Abigail Van Buren
“If you want a place in the sun, you've got to put up with a few blisters.”
―Abigail Van Buren

Unless you are very used to desert running, or very lucky, blisters will be an issue you will face in every desert race and in most long distance races. In order to manage effectively this inconvenience, and to enjoy your running at best, we prepared a 3 points list of things you need to know. A good preparation, effective management of your equipment and proper hygiene and treatment, can prevent blisters to be the cause of pain and discomfort during the race.

  1. Keep your feet clean and dry:
    1. When choosing the equipment you will carry during the race, always bring with you a pair or more of extra clean socks. Even if you sort out away to wash or use more days your gear, and you have a sterile bandage on the blister, to have a perfectly clean pair of socks is the best way to limit the possibility of infection of the lesion.
    2.  Choose a pair of shoes that allow a good transpiration: if the feet is dry the skin is more robust, if the skin is always moist, it is easier to develop abrasions and blisters.

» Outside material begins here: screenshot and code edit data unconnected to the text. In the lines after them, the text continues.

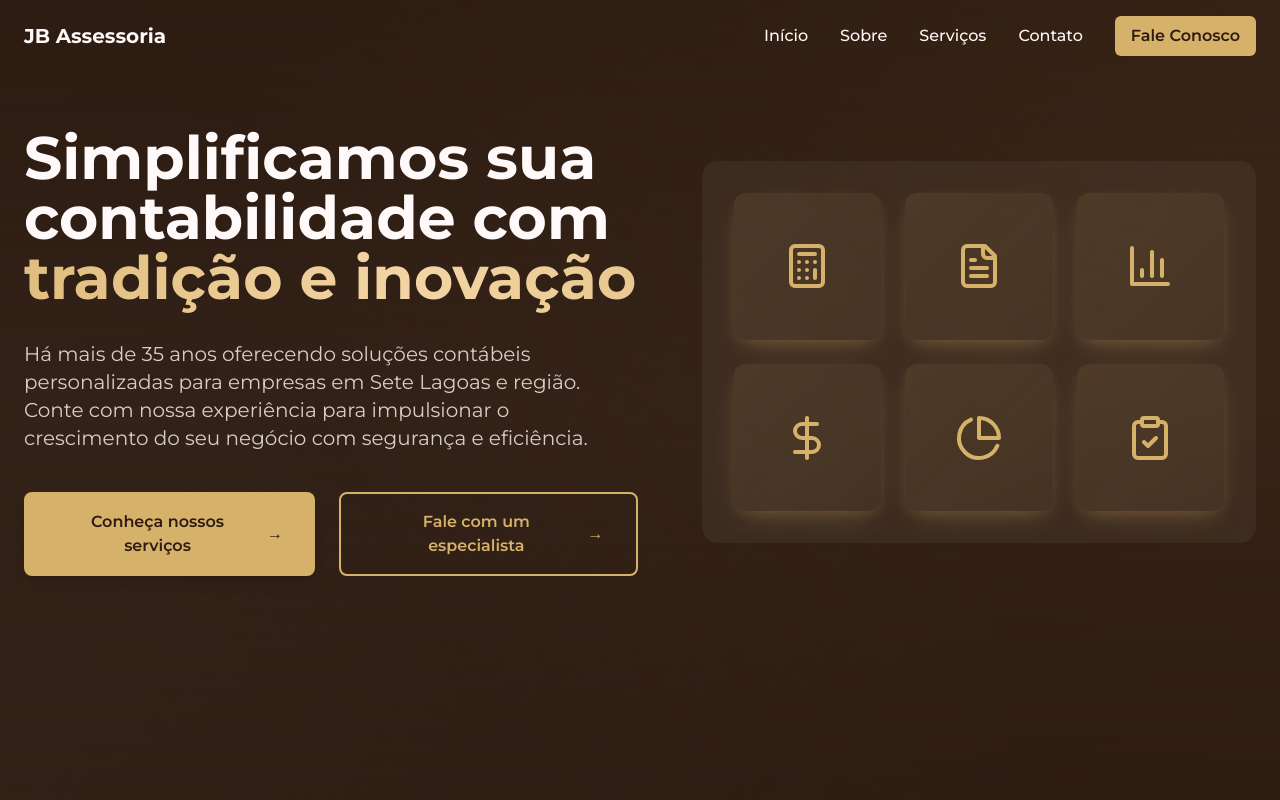
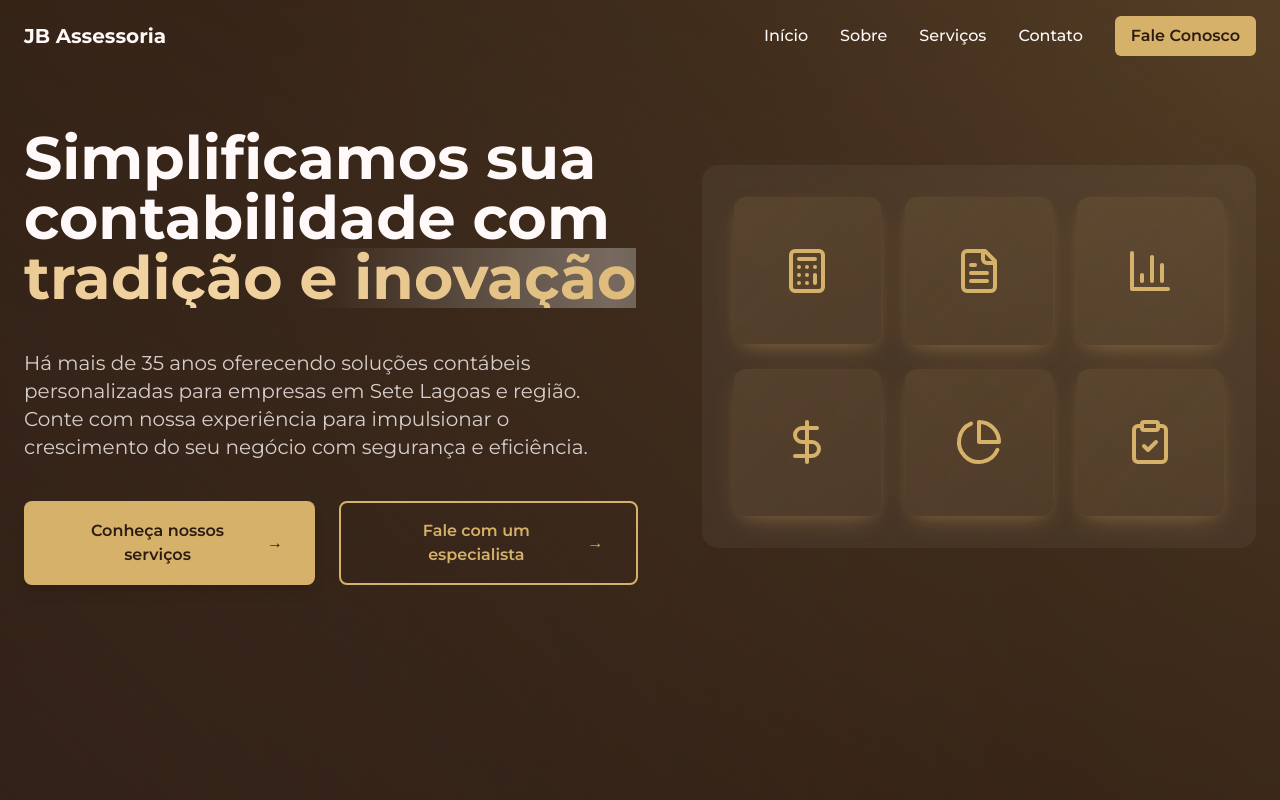
Before and after one commit to guilhermemendeslima/jbassessoria-site, a React (Vite) app: page / in a window 1280 px wide. Shown: the top 800 px of the page. Built offline with nearby package versions, Linux system fonts and the light colour scheme.

Commit message:
Enhanced Hero Section with 3D Parallax

```diff
--- a/src/components/Hero.tsx
+++ b/src/components/Hero.tsx
@@ -1,8 +1,34 @@
-import React from 'react';
-import { motion } from 'framer-motion';
+import React, { useEffect, useRef } from 'react';
+import { motion, useMotionValue, useSpring, useTransform } from 'framer-motion';
 import { Calculator, FileText, BarChart3, DollarSign, PieChart, ClipboardCheck } from 'lucide-react';
 
 const Hero = () => {
+  const containerRef = useRef<HTMLDivElement>(null);
+  const mouseX = useMotionValue(0);
+  const mouseY = useMotionValue(0);
+
+  const springConfig = { damping: 20, stiffness: 200 };
+  const x = useSpring(mouseX, springConfig);
+  const y = useSpring(mouseY, springConfig);
+
+  const rotateX = useTransform(y, [-500, 500], [10, -10]);
+  const rotateY = useTransform(x, [-500, 500], [-10, 10]);
+
+  useEffect(() => {
+    const handleMouseMove = (e: MouseEvent) => {
+      const rect = containerRef.current?.getBoundingClientRect();
+      if (rect) {
+        const centerX = rect.left + rect.width / 2;
+        const centerY = rect.top + rect.height / 2;
+        mouseX.set(e.clientX - centerX);
+        mouseY.set(e.clientY - centerY);
+      }
+    };
+
+    window.addEventListener('mousemove', handleMouseMove);
+    return () => window.removeEventListener('mousemove', handleMouseMove);
+  }, [mouseX, mouseY]);
+
   const icons = [
     { Icon: Calculator, delay: 0 },
     { Icon: FileText, delay: 0.1 },
@@ -15,12 +41,15 @@ const Hero = () => {
   return (
     <div id="início" className="relative overflow-hidden bg-primary min-h-screen pt-24 pb-16 md:pt-32 md:pb-24">
       <div className="absolute inset-0">
-        <div className="absolute inset-0 bg-[radial-gradient(circle_at_top_right,rgba(214,177,106,0.1),transparent_70%),radial-gradient(circle_at_bottom_left,rgba(255,249,249,0.05),transparent_70%)]"></div>
-        <div className="absolute inset-0 bg-grid-pattern opacity-5"></div>
-        <div className="absolute inset-0 bg-gradient-to-b from-primary/50 via-transparent to-primary/50"></div>
+        <div className="absolute inset-0 bg-[radial-gradient(circle_at_top_right,rgba(214,177,106,0.15),transparent_70%),radial-gradient(circle_at_bottom_left,rgba(255,249,249,0.1),transparent_70%)]"></div>
+        <div className="absolute inset-0 bg-grid-pattern opacity-10"></div>
+        <motion.div
+          className="absolute inset-0 bg-[linear-gradient(45deg,rgba(44,27,17,0.7),rgba(214,177,106,0.1))]"
+          style={{ rotateX, rotateY }}
+        />
       </div>
 
-      <div className="container mx-auto px-4 md:px-6 relative z-10">
+      <div ref={containerRef} className="container mx-auto px-4 md:px-6 relative z-10">
         <div className="flex flex-col md:flex-row items-center gap-12 md:gap-16">
           <motion.div
             className="flex-1 text-center md:text-left"
@@ -30,10 +59,31 @@ const Hero = () => {
           >
             <h1 className="text-4xl md:text-6xl font-bold text-secondary leading-tight mb-8">
               Simplificamos sua contabilidade com{' '}
-              <span className="relative inline-block">
-                <span className="relative z-10 animate-gradient-text bg-gradient-to-r from-tertiary via-[#f3d5a5] to-tertiary bg-clip-text text-transparent">
+              <span className="relative inline-block overflow-hidden">
+                <motion.span
+                  className="relative z-10 inline-block bg-gradient-to-r from-tertiary via-[#f3d5a5] to-tertiary bg-[length:200%_100%] bg-clip-text text-transparent"
+                  animate={{
+                    backgroundPosition: ['200% 0', '-200% 0'],
+                  }}
+                  transition={{
+                    duration: 8,
+                    repeat: Infinity,
+                    ease: "linear"
+                  }}
+                >
                   tradição e inovação
-                </span>
+                </motion.span>
+                <motion.div
+                  className="absolute inset-0 bg-gradient-to-r from-transparent via-white to-transparent opacity-30"
+                  animate={{
+                    x: ['100%', '-100%'],
+                  }}
+                  transition={{
+                    duration: 2,
+                    repeat: Infinity,
+                    ease: "linear",
+                  }}
+                />
               </span>
             </h1>
             <motion.p
@@ -50,7 +100,11 @@ const Hero = () => {
               animate={{ opacity: 1, y: 0 }}
               transition={{ delay: 0.6, duration: 0.8 }}
             >
-              <button className="group bg-tertiary hover:bg-tertiary/90 text-primary px-8 py-4 rounded-lg font-semibold shadow-lg hover:shadow-tertiary/20 transition-all duration-300 transform hover:scale-105">
+              <motion.button
+                className="group bg-tertiary hover:bg-tertiary/90 text-primary px-8 py-4 rounded-lg font-semibold shadow-lg hover:shadow-tertiary/20 transition-all duration-300"
+                whileHover={{ scale: 1.05 }}
+                whileTap={{ scale: 0.95 }}
+              >
                 <span className="flex items-center justify-center">
                   Conheça nossos serviços
                   <motion.span
@@ -59,8 +113,12 @@ const Hero = () => {
                     whileHover={{ x: 5 }}
                   >→</motion.span>
                 </span>
-              </button>
-              <button className="group bg-transparent border-2 border-tertiary text-tertiary px-8 py-4 rounded-lg font-semibold hover:bg-tertiary/10 transition-all duration-300">
+              </motion.button>
+              <motion.button
+                className="group bg-transparent border-2 border-tertiary text-tertiary px-8 py-4 rounded-lg font-semibold hover:bg-tertiary/10 transition-all duration-300"
+                whileHover={{ scale: 1.05 }}
+                whileTap={{ scale: 0.95 }}
+              >
                 <span className="flex items-center justify-center">
                   Fale com um especialista
                   <motion.span
@@ -69,12 +127,13 @@ const Hero = () => {
                     whileHover={{ x: 5 }}
                   >→</motion.span>
                 </span>
-              </button>
+              </motion.button>
             </motion.div>
           </motion.div>
 
           <motion.div
             className="hidden md:block flex-1 md:flex-none md:w-[45%] relative perspective-1000"
+            style={{ rotateX, rotateY }}
             initial={{ opacity: 0, scale: 0.95 }}
             animate={{ opacity: 1, scale: 1 }}
             transition={{ delay: 0.3, duration: 0.8 }}
```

      During Oman Desert Marathon you will face sandy dunes and soft sand for most of the race: this means that you will need to wear sand gaiters most of the time. Sand gaiters will protect you from the sand, but will increase the temperature of the feet and reduce the transpiration. Try to take them off when the ground is compact and you don’t need them. During these sections of race your feet will “breath” more and this will preserve your skin.

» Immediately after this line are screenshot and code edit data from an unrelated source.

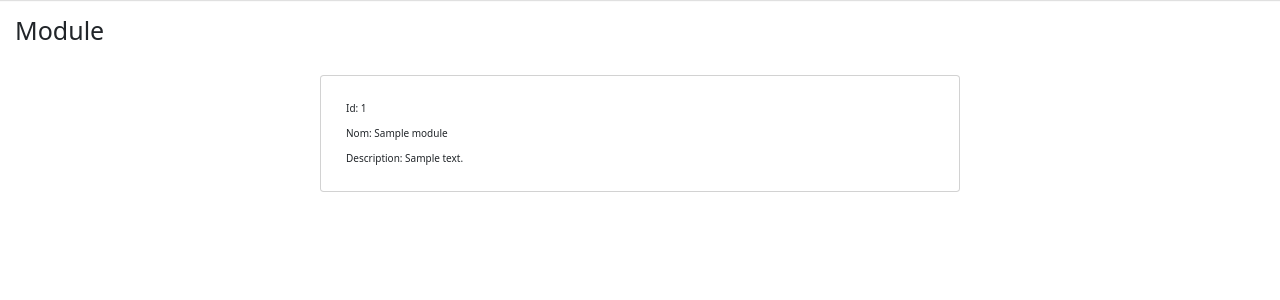
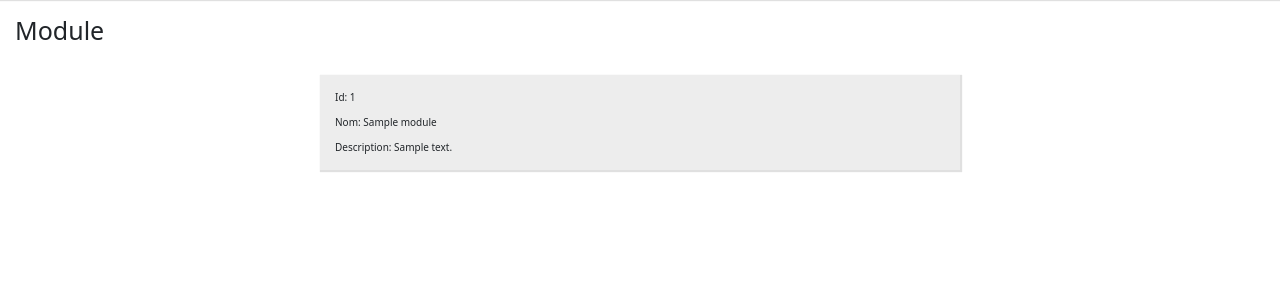
Before and after one commit to Noziho/test_module_IOT, a Symfony app: template templates/module/show.html.twig in a window 1280 px wide. Shown: the part 55-355 px from the top of the page. Run offline with Twig, Linux system fonts and the light colour scheme; the template is opened without the code that fills it: most values are stand-ins (such as "Sample title", 1, 10 or a date in 2020); style sheets or scripts are compiled from the project's sources; some libraries are stand-ins or nearby versions.

Commit message:
style rework + add edit and delete for module

```diff
--- a/assets/js/app.js
+++ b/assets/js/app.js
@@ -30,6 +30,7 @@ function generateCharts(r)
     for (let i = 0; i < modules.length; i++) {
         let canvas = document.createElement('canvas');
         canvas.id = "canvas" + i;
+        if (card[i]) {
             card[i].append(canvas);
 
             let ctx = document.getElementById('canvas' + i);
@@ -58,6 +59,8 @@ function generateCharts(r)
                     }
                 })
             )
+        }
+
     }
 }
 /**
--- a/assets/styles/app.css
+++ b/assets/styles/app.css
@@ -48,9 +48,8 @@ header > div > a {
     border-radius: 3px;
     background: #151580;
     color: #F1F1F1;
-    padding: 1rem;
     width: 15%;
-    font-size: 1.6rem;
+    font-size: 1.4rem;
     font-weight: bold;
     transition: 0.3s;
 }
@@ -92,3 +91,10 @@ header > div > a {
     width: 100%;
     margin-top: 4rem;
 }
+
+.module, form {
+    background: #ededed;
+    box-shadow: rgba(0, 0, 0, 0.12) 1px 1px 1px 1px;
+    padding: 4rem;
+
+}
--- a/templates/module/index.html.twig
+++ b/templates/module/index.html.twig
@@ -24,7 +24,7 @@
 
                 {% set lastHistory = module.operatingHistory|last %}
 
-                <div class="card m-2">
+                <div class="card m-2 p-4">
                     <div class="card-body w-100">
                         <h3 class="card-title">{{ module.name }}</h3>
                         <p class="card-text id"> id: {{ module.id }}</p>
@@ -34,6 +34,7 @@
                         <p class="dataConsumed">Données consommées (go): {{ lastHistory.consumedData|default("") }}</p>
                         <p class="sentData">Données envoyées (go): {{ lastHistory.dataSent|default("") }}</p>
                         <a href="{{ path('app_module_show', {'id': module.id}) }}" class="btn btn-primary">Voir</a>
+                        <a href="{{ path('app_module_edit', {'id': module.id}) }}" class="btn btn-primary">Modifier</a>
                     </div>
                 </div>
 
@@ -51,7 +52,7 @@
 
 
     {% else %}
-    <h1>Aucun module n'a été trouvé vueillez en crééé</h1>
+    <h1>Aucun module n'a été trouvé</h1>
     <div class="container">
         <div class="btn_container">
             <button class="btn" id="automatic_btn">Créer 10 module (automatique)</button>
--- a/templates/module/new.html.twig
+++ b/templates/module/new.html.twig
@@ -3,7 +3,7 @@
 {% block title %}New Module{% endblock %}
 
 {% block body %}
-    <h1>Create new Module</h1>
+    <h1 class="p-4">Création de module</h1>
 
     <div class="container-fluid mt-4 w-50">
         {% form_theme form 'bootstrap_5_layout.html.twig' %}
--- a/templates/module/show.html.twig
+++ b/templates/module/show.html.twig
@@ -5,8 +5,8 @@
 {% block body %}
     <h1 class="m-4">Module</h1>
 
-    <div class="card m-2 w-50 m-auto p-4 mt-5">
-        <div class="card-body">
+    <div class="module m-2 w-50 m-auto p-4 mt-5">
+        <div>
                 <p class="card-text">Id: {{ module.id }}</p>
                 <p class="card-text">Nom: {{ module.name }}</p>
                 <p class="card-text">Description: {{ module.description }}</p>
```
Also changed, not shown: templates/module/edit.html.twig (+6 -4 lines). Lines whose indentation alone changed are shown as unchanged.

  1. Cut or pierce? There are two main protocols for treating the blisters:
    1. The first one is to cut it and remove the skin, sterilize it, put a light bandage for the night and a more robust one for racing.

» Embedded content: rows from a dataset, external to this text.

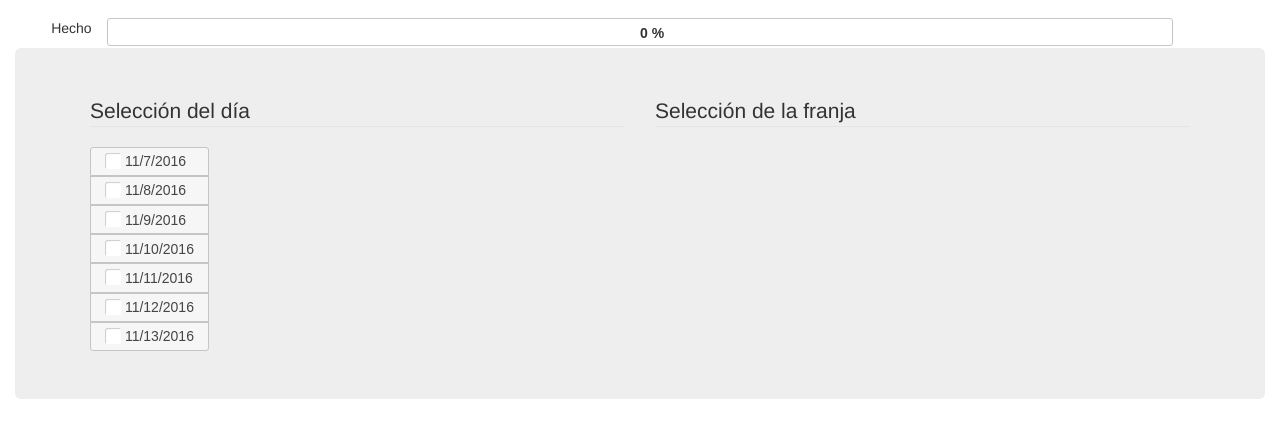
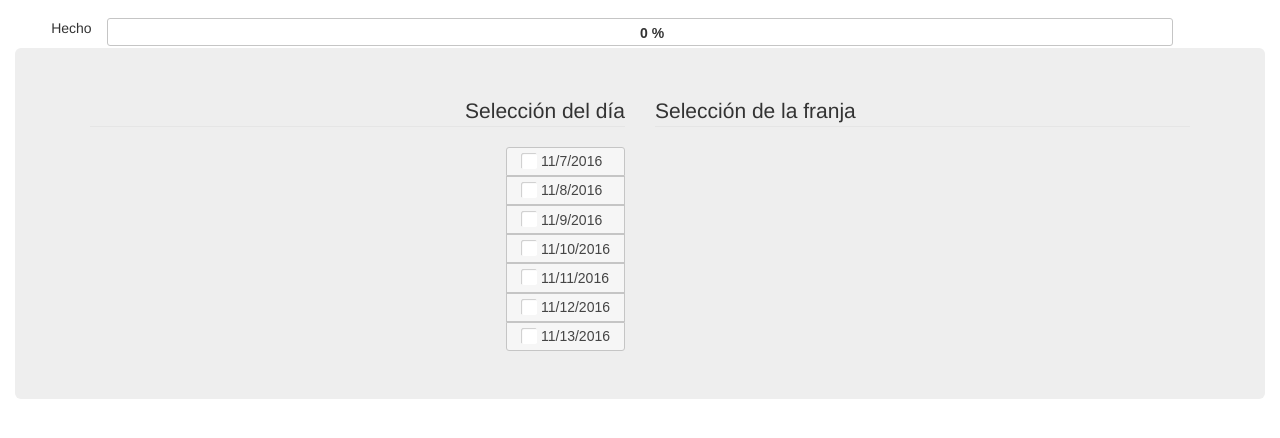
Before and after one commit to RaulEstrada/DPIU-JQUERYUI-SELECCION-HORARIOS, a plain HTML site: page index.html in a window 1280 px wide. Shown: the part 102-540 px from the top of the page. Drawn offline with Linux system fonts and the light colour scheme; files that its build step writes are made by us from their sources; files whose address does not match are found by name.

Commit message:
Changed layout of component to bring everything closer

```diff
--- a/index.html
+++ b/index.html
@@ -32,13 +32,13 @@
 			<div class="jumbotron">
 				<div class="container-fluid">
 					<div class="row">
-						<div class="col-sm-6">
+						<div class="col-sm-6 text-right">
 							<fieldset>
 								<legend>Selección del día</legend>
 								<div id="contenedorDias" class="controlgroup"></div>
 							</fieldset>
 						</div>
-						<div class="col-sm-6">
+						<div class="col-sm-6 text-left">
 							<fieldset>
 								<legend>Selección de la franja</legend>
 								<div id="contenedorFranja" class="controlgroup"></div>
--- a/public/css/miCSS.css
+++ b/public/css/miCSS.css
@@ -13,4 +13,5 @@
 
 .first-inner-label {
     margin-right: 1em;
+    padding: 0;
 }
--- a/public/js/miScript.js
+++ b/public/js/miScript.js
@@ -1,6 +1,20 @@
 $(document).ready(function() {
     var progressbar = $("#progressbar");
-      progressLabel = $(".progress-label");
+    var progressLabel = $(".progress-label");
+    inicializarProgressBar();
+    inicializarContenedorDias();
+    inicializarFranjas();
+
+    $("input").checkboxradio();
+    $(".controlgroup").controlgroup({"direction": "vertical"});
+    $(".controlgroup-horizontal").controlgroup({"direction": "horizontal"});
+    $("#dialog").dialog({
+        autoOpen: false,
+        modal: true
+    });
+});
+
+function inicializarProgressBar() {
     $("#progressbar").progressbar({
         value: true,
         change: function() {
@@ -10,7 +24,9 @@ $(document).ready(function() {
           progressLabel.text("Completado");
         }
     });
+}
 
+function inicializarContenedorDias() {
     var contenedorDias = $("#contenedorDias");
     for (var i = 1; i <= 7; i++) {
         var dia = new Date();
@@ -18,11 +34,24 @@ $(document).ready(function() {
         contenedorDias.append($("<label for=\"" + dia.getTime() + "\">"+ dia.toLocaleDateString() + "</label>"))
         contenedorDias.append($("<input type=\"checkbox\" name=\"" + dia.getTime() + "\" id=\"" + dia.getTime() + "\">"));
     }
+}
+
+function checkLimit(source) {
+    if (source.checked) {
+        var franjasSeleccionadas = $("#contenedorFranja input:checked");
+        if (franjasSeleccionadas.length > 3) {
+            $("#dialog").dialog("open");
+            $(source).prop("checked", false);
+        }
+    }
+}
+
+function inicializarFranjas() {
     var franjas = ["Mañana", "Tarde", "Noche"];
     $("#contenedorDias input").on("change", function() {
         if (this.checked) {
             var contenedorFranja = $("#contenedorFranja");
-              var wrapperDia = $("<div id=\"" + this.id + "-wrapper\" class=\"controlgroup-horizontal\"><label class='first-inner-label'>" + this.labels[0].innerText + "</label></div>");
+            var wrapperDia = $("<div id=\"" + this.id + "-wrapper\" class=\"controlgroup-horizontal\"><label class='first-inner-label col-xs-12 col-sm-2'>" + this.labels[0].innerText + "</label></div>");
             for (var franja in franjas) {
                 wrapperDia.append($("<label for=\"" + this.id + franja + "\">"+ franjas[franja] + "</label>"))
                 wrapperDia.append($("<input onchange='checkLimit(this)' type=\"checkbox\" name=\"" + this.id + franja + "\" id=\"" + this.id + franja + "\">"));
@@ -33,22 +62,4 @@ $(document).ready(function() {
             $("#" + this.id + "-wrapper").remove();
         }
     });
-
-      $("input").checkboxradio();
-      $(".controlgroup").controlgroup({"direction": "vertical"});
-      $(".controlgroup-horizontal").controlgroup({"direction": "horizontal"});
-      $("#dialog").dialog({
-          autoOpen: false,
-          modal: true
-      });
-});
-
-function checkLimit(source) {
-    if (source.checked) {
-        var franjasSeleccionadas = $("#contenedorFranja input:checked");
-        if (franjasSeleccionadas.length > 3) {
-            $("#dialog").dialog("open");
-            $(source).prop("checked", false);
 }
-    }
-}
```
Lines whose indentation alone changed are shown as unchanged.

    2. The second one, is piercing the blister with needle and thread, and then leaving the thread in site so that the blister can drain. Both treatments have advantages and disadvantages.
      We suggest you to come to our podologist and let our medical team decide how to treat you, unless you have experience and you know how to apply those procedures and what is best for you. The most important things to resolve a blister issue and limit the pain, is to drain them well and keep the lesion uninfected. This can be easy under ordinary conditions, but in the desert, running all day, it is not so easy. In most cases, when the blister is small, to pierce it and let it drain with the thread is the best solution: the unmoved skin will protect the skin from infections.
  1. Pain killers. Never take painkillers or medication without the advice of our doctors. Always come to the medical tent to ask a member of our medical team what to do. If our doctors prescribe you a medication, it is crucial to tell exactly all the medicines you took before. The high temperature, the massive effort of running on the sand and the dehydration are agents of stress on the body that will be evaluated case by case. Some runners have the (bad) habit of taking pain killers and anti inflammatory drugs when running. This practice, also for medicines that don’t need the prescription, can be very dangerous in the desert as these substances will increase the dehydration. Our medical team will be ready to help you and assist you during the race and at the camp: consult the doctor and forget the DIY (Do-It-Yourself)